We are doing like the monasteries of old: designating just a couple of people to be “externs,” to do necessary errands and bring people to necessary medical appointments.

The rest of us, like most of the world, are staying put. And staying put doesn’t just mean staying nearby.

Madonna House Combermere has within it three more or less separate communities: the main house or training center, St. Mary’s, and the farm. Normally, there is a lot of back and forth.

But now, in order to protect all of us, each house is separated from the others as much as possible, especially St. Mary’s where our most vulnerable members live.

Separated as in no direct contact. Two people from St. Mary’s, wearing masks, the same people every day, brings mail (outside and in-house) to and from the main house twice a day.

Our most vulnerable members were being more and more isolated. At this point, they can, for example, take walks, those who are able to, but they have no direct contact with the rest of St. Mary’s.

These elders are troopers. When gently told of these changes, one of them said, “It’s all right. We’ve done harder things than this in our time in Madonna House.”

We were told that all the changes, the ones mentioned and others, would be stressful, and they are—and we were urged to be extra-gentle with one another, push against our irritability, and be quick to forgive and ask for forgiveness.

And in truth, these things we are experiencing are inconveniences. Well, some of us have experienced more than inconveniences. Two among us have suffered fractures just before or during this time and had to be isolated when they returned from the hospital.

Someone else is in pain and unable to have the surgery she needs. One of us lost a parent at this time and was unable to be with the dying person or go to the funeral.
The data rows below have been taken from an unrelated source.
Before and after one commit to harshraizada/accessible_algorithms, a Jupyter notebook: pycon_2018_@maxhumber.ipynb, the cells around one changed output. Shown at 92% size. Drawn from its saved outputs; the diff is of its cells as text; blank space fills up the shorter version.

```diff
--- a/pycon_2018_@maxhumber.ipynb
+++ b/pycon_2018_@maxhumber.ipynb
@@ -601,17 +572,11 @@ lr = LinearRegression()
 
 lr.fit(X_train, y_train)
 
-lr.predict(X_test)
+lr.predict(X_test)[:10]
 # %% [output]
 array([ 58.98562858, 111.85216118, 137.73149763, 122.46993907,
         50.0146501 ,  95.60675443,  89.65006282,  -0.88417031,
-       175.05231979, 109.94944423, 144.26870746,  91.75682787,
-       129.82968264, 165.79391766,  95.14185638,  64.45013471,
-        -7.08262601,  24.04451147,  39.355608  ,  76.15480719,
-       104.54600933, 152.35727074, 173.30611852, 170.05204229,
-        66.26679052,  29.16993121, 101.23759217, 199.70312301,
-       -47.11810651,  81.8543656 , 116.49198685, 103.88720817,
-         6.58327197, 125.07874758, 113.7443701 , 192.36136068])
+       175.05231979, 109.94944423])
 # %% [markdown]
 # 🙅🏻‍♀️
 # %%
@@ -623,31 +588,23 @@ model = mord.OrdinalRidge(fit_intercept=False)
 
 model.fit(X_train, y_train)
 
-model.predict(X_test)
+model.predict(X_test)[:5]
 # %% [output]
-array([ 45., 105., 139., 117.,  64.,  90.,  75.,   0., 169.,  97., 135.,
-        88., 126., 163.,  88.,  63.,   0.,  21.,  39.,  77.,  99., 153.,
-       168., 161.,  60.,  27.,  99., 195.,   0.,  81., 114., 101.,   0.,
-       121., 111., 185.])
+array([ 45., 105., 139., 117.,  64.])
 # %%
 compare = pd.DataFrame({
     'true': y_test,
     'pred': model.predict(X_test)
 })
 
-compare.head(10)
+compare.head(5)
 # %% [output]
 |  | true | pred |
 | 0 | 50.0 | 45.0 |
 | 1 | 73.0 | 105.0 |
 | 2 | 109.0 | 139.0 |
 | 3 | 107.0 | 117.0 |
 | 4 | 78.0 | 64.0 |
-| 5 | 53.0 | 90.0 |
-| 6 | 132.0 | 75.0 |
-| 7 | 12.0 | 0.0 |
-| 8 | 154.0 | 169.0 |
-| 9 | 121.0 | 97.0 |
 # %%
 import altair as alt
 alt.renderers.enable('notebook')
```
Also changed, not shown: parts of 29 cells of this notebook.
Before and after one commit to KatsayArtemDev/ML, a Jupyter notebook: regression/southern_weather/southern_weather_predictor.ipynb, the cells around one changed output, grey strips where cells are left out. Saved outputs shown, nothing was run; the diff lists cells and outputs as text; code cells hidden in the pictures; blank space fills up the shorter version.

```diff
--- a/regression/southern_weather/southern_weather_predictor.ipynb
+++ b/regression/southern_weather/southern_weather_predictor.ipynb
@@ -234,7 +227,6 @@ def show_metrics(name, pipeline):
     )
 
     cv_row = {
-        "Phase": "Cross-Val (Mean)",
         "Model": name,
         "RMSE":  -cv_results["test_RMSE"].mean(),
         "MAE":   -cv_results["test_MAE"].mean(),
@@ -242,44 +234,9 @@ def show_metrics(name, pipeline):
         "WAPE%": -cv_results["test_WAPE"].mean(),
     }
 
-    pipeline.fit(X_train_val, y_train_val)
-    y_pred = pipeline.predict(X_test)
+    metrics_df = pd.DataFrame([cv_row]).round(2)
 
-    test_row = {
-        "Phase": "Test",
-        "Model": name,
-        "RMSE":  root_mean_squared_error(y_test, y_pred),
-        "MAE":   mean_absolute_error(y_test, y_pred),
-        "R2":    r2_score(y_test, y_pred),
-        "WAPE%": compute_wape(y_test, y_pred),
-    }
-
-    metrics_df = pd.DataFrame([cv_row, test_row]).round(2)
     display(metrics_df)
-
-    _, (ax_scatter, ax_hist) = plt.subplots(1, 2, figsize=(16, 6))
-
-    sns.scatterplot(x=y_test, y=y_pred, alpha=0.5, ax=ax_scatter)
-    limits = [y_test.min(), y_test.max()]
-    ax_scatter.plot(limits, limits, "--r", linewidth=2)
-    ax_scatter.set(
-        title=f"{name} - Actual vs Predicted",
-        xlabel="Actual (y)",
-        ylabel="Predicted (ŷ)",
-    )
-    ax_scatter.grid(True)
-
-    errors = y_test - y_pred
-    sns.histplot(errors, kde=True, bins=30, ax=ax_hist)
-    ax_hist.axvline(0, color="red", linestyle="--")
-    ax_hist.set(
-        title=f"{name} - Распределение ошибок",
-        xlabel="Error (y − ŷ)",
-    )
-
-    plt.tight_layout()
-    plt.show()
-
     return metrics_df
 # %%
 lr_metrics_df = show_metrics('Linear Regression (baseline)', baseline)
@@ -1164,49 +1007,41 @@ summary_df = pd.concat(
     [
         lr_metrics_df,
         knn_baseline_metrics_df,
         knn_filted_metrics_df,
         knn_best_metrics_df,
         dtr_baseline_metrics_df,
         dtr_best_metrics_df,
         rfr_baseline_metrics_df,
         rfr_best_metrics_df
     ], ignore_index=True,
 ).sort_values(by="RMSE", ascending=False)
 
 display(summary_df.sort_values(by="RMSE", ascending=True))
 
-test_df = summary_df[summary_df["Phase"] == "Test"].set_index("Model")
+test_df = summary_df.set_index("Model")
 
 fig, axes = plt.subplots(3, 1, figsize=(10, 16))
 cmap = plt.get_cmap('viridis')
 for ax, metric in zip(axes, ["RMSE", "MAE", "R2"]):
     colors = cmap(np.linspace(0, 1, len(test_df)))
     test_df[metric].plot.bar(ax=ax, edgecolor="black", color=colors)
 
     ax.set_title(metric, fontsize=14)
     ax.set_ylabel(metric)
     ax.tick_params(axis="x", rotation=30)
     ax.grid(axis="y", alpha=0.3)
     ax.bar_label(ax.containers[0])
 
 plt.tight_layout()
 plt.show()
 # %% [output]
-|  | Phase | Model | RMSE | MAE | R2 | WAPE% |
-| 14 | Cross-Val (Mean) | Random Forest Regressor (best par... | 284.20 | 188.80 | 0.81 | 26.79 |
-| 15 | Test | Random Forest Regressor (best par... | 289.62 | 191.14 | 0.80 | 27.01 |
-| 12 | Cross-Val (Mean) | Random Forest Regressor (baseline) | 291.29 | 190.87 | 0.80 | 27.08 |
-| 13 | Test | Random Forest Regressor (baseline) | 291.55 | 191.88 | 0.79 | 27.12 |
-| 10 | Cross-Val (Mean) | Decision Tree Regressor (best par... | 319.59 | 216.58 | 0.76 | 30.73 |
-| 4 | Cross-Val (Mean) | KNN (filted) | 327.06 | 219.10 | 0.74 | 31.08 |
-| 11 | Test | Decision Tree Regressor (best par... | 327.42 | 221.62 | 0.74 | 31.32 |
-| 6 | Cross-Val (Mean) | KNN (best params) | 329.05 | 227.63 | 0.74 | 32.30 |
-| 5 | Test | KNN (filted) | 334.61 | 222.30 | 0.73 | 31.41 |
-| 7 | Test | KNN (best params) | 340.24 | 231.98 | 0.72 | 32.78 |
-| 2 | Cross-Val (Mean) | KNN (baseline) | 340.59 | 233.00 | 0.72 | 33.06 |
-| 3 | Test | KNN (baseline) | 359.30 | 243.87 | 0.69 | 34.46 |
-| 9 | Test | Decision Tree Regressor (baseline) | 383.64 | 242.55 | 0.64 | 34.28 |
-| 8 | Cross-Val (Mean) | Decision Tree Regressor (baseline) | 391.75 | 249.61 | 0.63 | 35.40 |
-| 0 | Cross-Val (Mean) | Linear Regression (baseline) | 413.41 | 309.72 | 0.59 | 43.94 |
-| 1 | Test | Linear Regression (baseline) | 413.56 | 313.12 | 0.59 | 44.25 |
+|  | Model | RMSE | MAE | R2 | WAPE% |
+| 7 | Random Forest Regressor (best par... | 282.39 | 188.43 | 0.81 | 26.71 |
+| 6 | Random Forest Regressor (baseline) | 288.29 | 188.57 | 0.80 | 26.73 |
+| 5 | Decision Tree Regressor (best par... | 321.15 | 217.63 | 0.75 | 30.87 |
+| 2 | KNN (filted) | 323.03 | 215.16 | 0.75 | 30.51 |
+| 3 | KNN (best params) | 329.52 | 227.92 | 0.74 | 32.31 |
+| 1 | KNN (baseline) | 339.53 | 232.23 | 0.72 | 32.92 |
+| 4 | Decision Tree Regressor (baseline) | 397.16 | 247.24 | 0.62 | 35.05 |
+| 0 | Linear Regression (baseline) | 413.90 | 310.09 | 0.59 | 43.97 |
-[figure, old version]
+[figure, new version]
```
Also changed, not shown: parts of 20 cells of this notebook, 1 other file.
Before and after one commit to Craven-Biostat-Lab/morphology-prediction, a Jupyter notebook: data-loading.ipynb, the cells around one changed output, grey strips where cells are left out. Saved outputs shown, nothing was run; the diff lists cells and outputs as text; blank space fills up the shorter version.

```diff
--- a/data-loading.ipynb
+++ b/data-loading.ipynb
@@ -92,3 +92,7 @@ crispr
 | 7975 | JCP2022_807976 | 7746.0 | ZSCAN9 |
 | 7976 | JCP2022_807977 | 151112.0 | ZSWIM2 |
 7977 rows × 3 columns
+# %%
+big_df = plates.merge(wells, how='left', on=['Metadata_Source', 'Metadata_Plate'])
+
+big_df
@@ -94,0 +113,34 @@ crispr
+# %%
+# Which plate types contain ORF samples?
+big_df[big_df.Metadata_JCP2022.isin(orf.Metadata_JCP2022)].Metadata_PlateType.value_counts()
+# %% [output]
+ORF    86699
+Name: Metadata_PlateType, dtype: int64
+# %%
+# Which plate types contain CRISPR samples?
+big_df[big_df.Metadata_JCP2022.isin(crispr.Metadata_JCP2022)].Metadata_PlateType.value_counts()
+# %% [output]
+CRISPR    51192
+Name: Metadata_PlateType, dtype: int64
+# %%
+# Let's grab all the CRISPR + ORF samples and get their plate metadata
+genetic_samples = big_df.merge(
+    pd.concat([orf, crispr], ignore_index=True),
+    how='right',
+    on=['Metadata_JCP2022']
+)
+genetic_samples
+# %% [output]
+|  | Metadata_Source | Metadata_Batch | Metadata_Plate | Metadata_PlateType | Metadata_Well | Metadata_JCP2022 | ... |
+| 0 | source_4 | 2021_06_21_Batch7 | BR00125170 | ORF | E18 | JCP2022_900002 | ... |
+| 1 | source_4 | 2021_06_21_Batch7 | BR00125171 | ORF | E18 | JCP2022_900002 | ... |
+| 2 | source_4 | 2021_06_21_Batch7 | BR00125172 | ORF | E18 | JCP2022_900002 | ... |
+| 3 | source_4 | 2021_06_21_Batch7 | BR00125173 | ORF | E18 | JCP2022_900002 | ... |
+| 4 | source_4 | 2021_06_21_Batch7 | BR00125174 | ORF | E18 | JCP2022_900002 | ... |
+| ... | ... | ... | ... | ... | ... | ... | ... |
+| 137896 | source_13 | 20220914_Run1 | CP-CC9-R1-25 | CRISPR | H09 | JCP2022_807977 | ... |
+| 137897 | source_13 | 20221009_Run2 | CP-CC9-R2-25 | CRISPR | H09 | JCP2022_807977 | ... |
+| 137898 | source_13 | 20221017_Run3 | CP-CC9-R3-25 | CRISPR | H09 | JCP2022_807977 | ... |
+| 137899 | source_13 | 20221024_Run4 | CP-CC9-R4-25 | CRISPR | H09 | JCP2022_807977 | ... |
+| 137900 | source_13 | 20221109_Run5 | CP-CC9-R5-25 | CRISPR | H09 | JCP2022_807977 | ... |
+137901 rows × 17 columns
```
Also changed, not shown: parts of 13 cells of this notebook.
These things concretely unite us with people suffering similar and worse things throughout the world.

We also have one new work, a new service that is a direct way of serving at this time. A local nursing home has asked us to make masks for them, and the staff at the gift shop, which will not be opening until July 1st at the earliest, is doing this.

Then Holy Week and Easter came. Here at Madonna House, taught by our foundress that Easter is the most important feast of the year and that it needs to be celebrated majorly, we have always had very festive celebrations for this feast.

Well this year, to make things simpler and also as a concrete way of being in union with all the people who have had to do without so much these days, we did things more simply.

Though we did pysanky (Ukrainian and Russian Easter egg decorating) during Lent, we did not do our North American-style Easter egg decorating, and our food throughout Easter week was less festive than usual.

We did, however, decorate beautifully, including buying Easter lilies and other flowers. Beauty is not a luxury; it is a need. And we had our usual festive Easter supper.

Though it had a bit of a serious undertone, Easter was joyous. After all, no matter what is happening, the deeper reality is that Christ is risen.

And over Eastertime, we did some spontaneous things to cheer each other up. The directors general sang Easter songs outside the windows of St. Mary’s.

The “under 36s” (years of age, that is) of St. Mary’s put on a short Easter play—outside the glass entry doors to our “locked-down” assisted-living wing.

St. Mary’s recorded a message for the main house which included wishing us Happy Easter in 14 languages. The main house, for our part, made a video for them and our mission houses of scenes of life here during pandemic time.

And how has our new addition been faring in all this? The shell is finished and since residential construction is considered an essential service in Ontario, we have been able to continue with the rest: plumbing, electrical, etc.

In summary, I would say that we are doing well. No one has gotten the coronavirus, as I said before, and the house, though there is a subtle somber undertone, is peaceful.

Continuing our schedule as much as we can helps, as does our habit of obedience and our trust in our directors. They are doing a heroic job of leading us in a difficult time. And most of all, we are trusting that God has us all in his loving, all-powerful hands—whatever suffering we have to endure now or in the future.